**TASK DIRECTIONS**
The pictures stay out. Please retype every line below exactly.

**RECORDED INFORMATION**
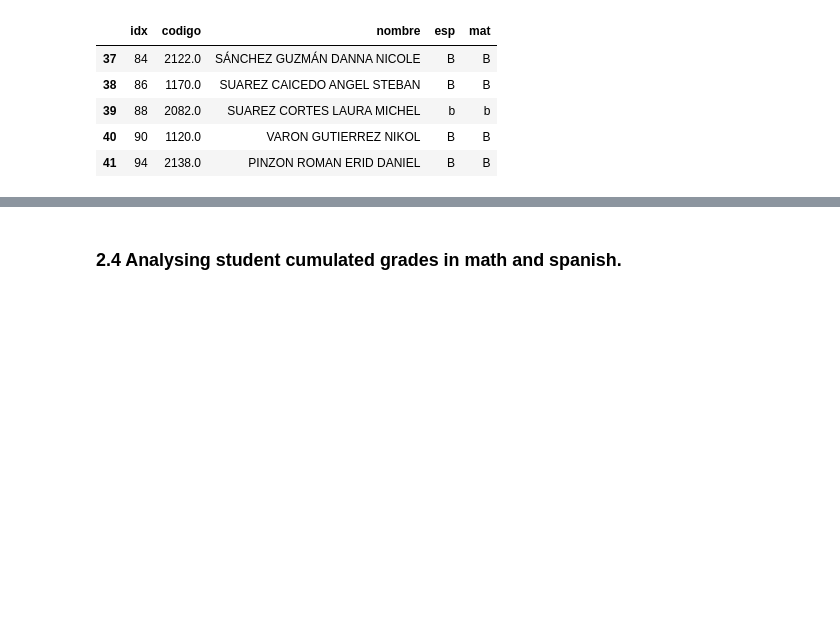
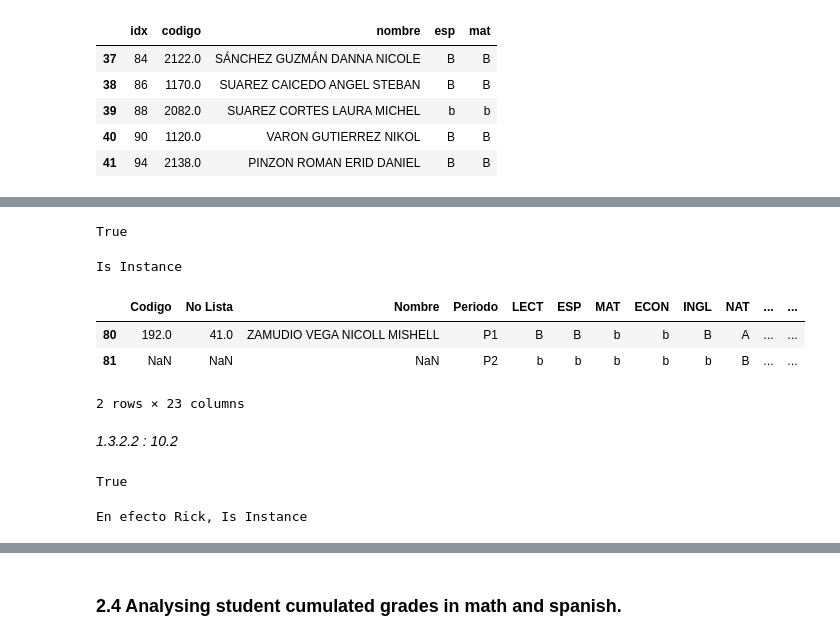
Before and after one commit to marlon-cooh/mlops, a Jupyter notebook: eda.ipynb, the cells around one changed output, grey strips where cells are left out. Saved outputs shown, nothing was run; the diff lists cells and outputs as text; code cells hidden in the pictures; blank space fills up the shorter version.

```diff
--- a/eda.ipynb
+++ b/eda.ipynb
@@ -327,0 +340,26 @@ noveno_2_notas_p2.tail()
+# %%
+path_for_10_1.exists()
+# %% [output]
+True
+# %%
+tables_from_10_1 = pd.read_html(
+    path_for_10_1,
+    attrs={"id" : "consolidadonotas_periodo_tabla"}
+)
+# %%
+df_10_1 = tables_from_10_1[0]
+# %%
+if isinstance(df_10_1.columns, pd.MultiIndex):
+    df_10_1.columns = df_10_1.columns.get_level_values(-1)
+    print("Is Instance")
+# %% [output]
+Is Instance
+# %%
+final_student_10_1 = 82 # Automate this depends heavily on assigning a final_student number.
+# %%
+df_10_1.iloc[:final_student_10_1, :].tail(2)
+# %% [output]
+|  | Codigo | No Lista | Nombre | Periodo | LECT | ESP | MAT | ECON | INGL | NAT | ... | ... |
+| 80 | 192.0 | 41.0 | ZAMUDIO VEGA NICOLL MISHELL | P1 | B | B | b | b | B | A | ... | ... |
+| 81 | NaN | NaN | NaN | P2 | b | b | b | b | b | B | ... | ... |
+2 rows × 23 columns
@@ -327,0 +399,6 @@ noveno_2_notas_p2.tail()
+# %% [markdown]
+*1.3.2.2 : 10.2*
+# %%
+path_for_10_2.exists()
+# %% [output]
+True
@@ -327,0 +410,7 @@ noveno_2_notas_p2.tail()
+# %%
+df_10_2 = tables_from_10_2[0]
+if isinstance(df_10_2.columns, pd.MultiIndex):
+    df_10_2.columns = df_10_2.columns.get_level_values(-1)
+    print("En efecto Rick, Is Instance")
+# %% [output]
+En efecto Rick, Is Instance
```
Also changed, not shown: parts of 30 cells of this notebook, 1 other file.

**SOLUTION FOR THIS PROBLEM**
Before and after one commit to marlon-cooh/mlops, a Jupyter notebook: eda.ipynb, the cells around one changed output, grey strips where cells are left out. Saved outputs shown, nothing was run; the diff lists cells and outputs as text; code cells hidden in the pictures; blank space fills up the shorter version.

```diff
--- a/eda.ipynb
+++ b/eda.ipynb
@@ -327,0 +340,26 @@ noveno_2_notas_p2.tail()
+# %%
+path_for_10_1.exists()
+# %% [output]
+True
+# %%
+tables_from_10_1 = pd.read_html(
+    path_for_10_1,
+    attrs={"id" : "consolidadonotas_periodo_tabla"}
+)
+# %%
+df_10_1 = tables_from_10_1[0]
+# %%
+if isinstance(df_10_1.columns, pd.MultiIndex):
+    df_10_1.columns = df_10_1.columns.get_level_values(-1)
+    print("Is Instance")
+# %% [output]
+Is Instance
+# %%
+final_student_10_1 = 82 # Automate this depends heavily on assigning a final_student number.
+# %%
+df_10_1.iloc[:final_student_10_1, :].tail(2)
+# %% [output]
+|  | Codigo | No Lista | Nombre | Periodo | LECT | ESP | MAT | ECON | INGL | NAT | ... | ... |
+| 80 | 192.0 | 41.0 | ZAMUDIO VEGA NICOLL MISHELL | P1 | B | B | b | b | B | A | ... | ... |
+| 81 | NaN | NaN | NaN | P2 | b | b | b | b | b | B | ... | ... |
+2 rows × 23 columns
@@ -327,0 +399,6 @@ noveno_2_notas_p2.tail()
+# %% [markdown]
+*1.3.2.2 : 10.2*
+# %%
+path_for_10_2.exists()
+# %% [output]
+True
@@ -327,0 +410,7 @@ noveno_2_notas_p2.tail()
+# %%
+df_10_2 = tables_from_10_2[0]
+if isinstance(df_10_2.columns, pd.MultiIndex):
+    df_10_2.columns = df_10_2.columns.get_level_values(-1)
+    print("En efecto Rick, Is Instance")
+# %% [output]
+En efecto Rick, Is Instance
```
Also changed, not shown: parts of 30 cells of this notebook, 1 other file.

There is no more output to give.